* _Task description_
Keep the text of the data exactly as it is and omit each picture from the copy.

* _Records for this task_

= = = = =

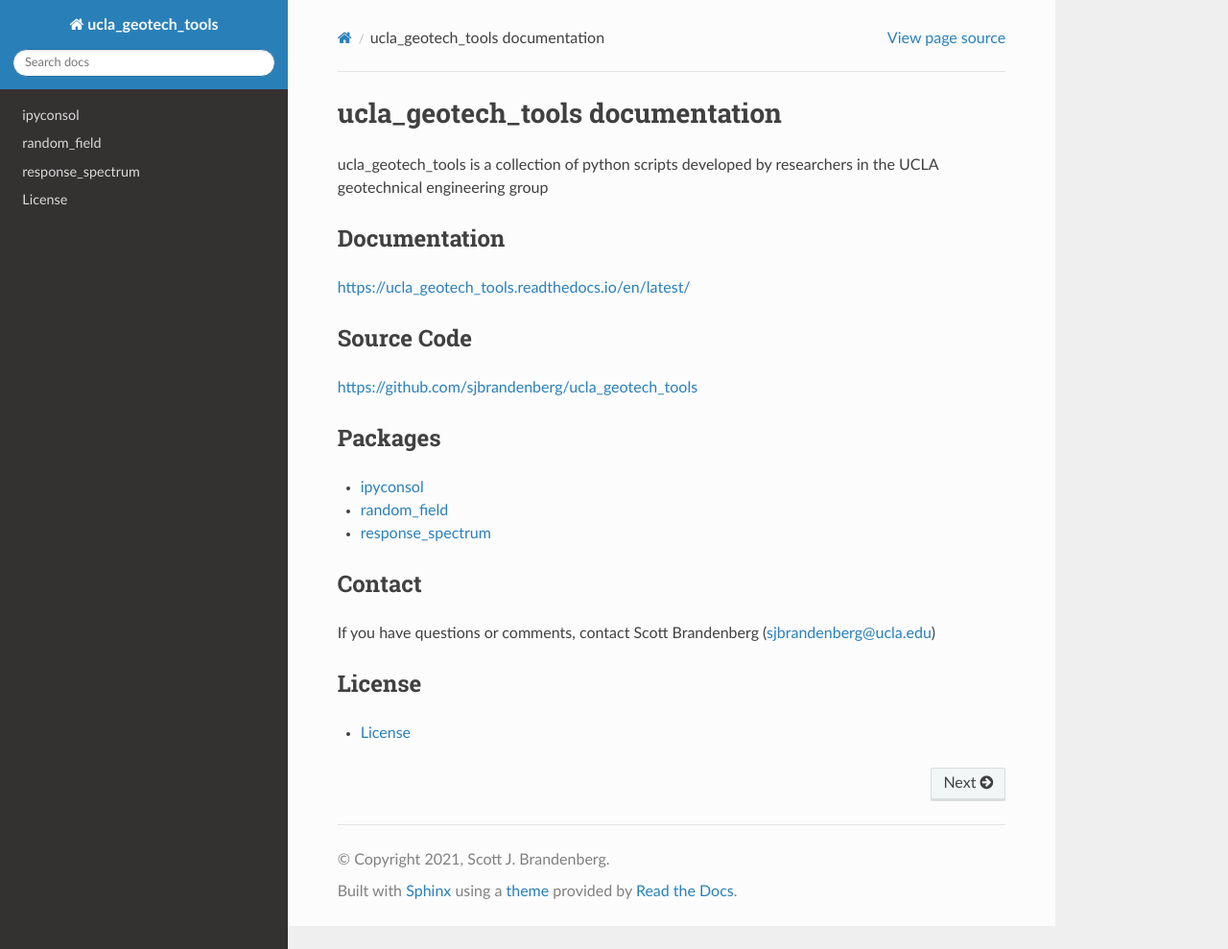
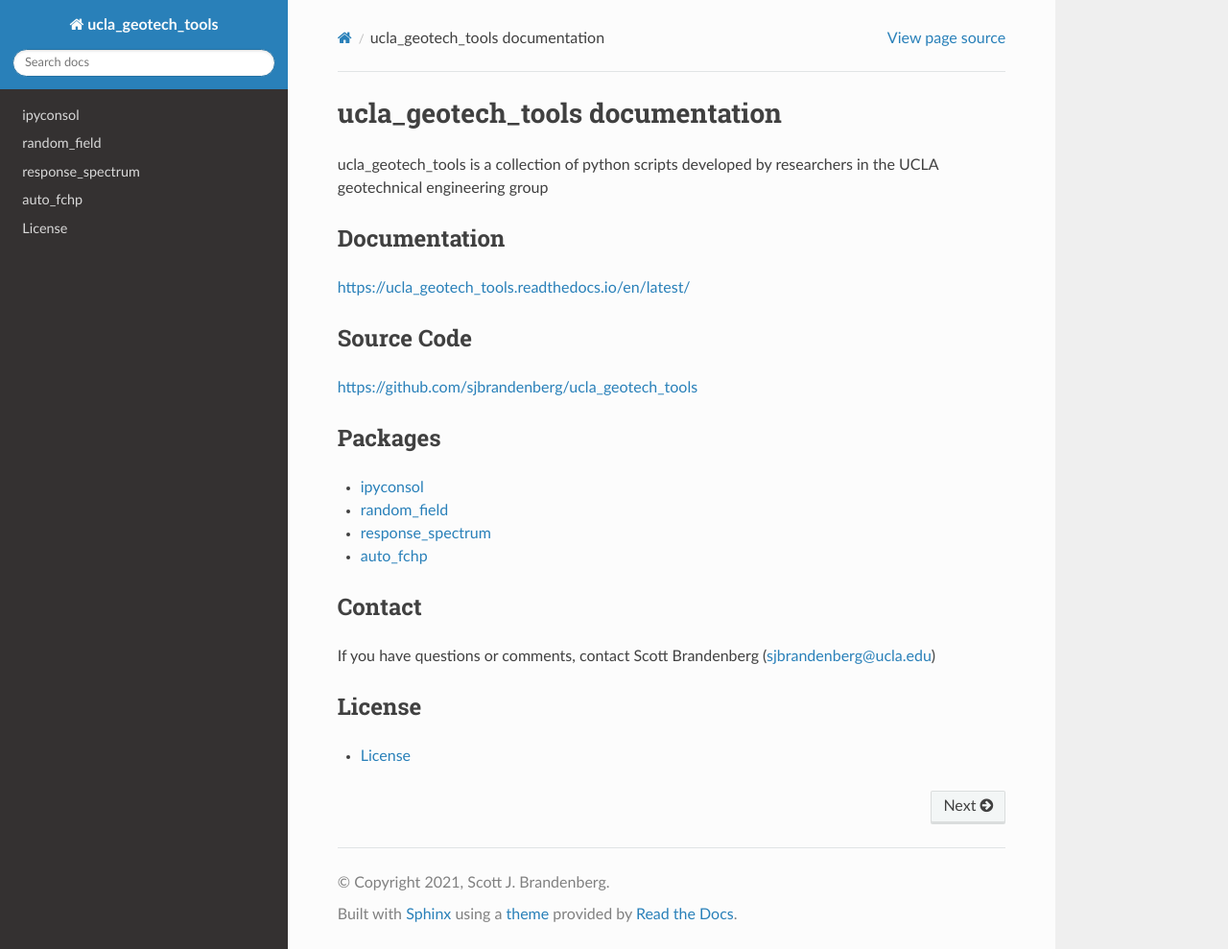
Before and after one commit to sjbrandenberg/ucla_geotech_tools, a Sphinx documentation site: the page built from docs/index.rst, in a window 1280 px wide and 989 px high. Shown: the whole window at 96% size. Built offline with Sphinx 7.4.7 and the Read the Docs theme 2.0.0, drawn with Linux system fonts in a browser that asks for light colours.

Commit message:
Update index.rst

```diff
--- a/docs/index.rst
+++ b/docs/index.rst
@@ -23,6 +23,7 @@ ________
    ipyconsol_README
    random_field_README
    response_spectrum_README
+   auto_fchp_README
 
 Contact
 _______
```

= = = = =

* _Output for this exercise_
Before and after one commit to sjbrandenberg/ucla_geotech_tools, a Sphinx documentation site: the page built from docs/index.rst, in a window 1280 px wide and 989 px high. Shown: the whole window at 96% size. Built offline with Sphinx 7.4.7 and the Read the Docs theme 2.0.0, drawn with Linux system fonts in a browser that asks for light colours.

Commit message:
Update index.rst

```diff
--- a/docs/index.rst
+++ b/docs/index.rst
@@ -23,6 +23,7 @@ ________
    ipyconsol_README
    random_field_README
    response_spectrum_README
+   auto_fchp_README
 
 Contact
 _______
```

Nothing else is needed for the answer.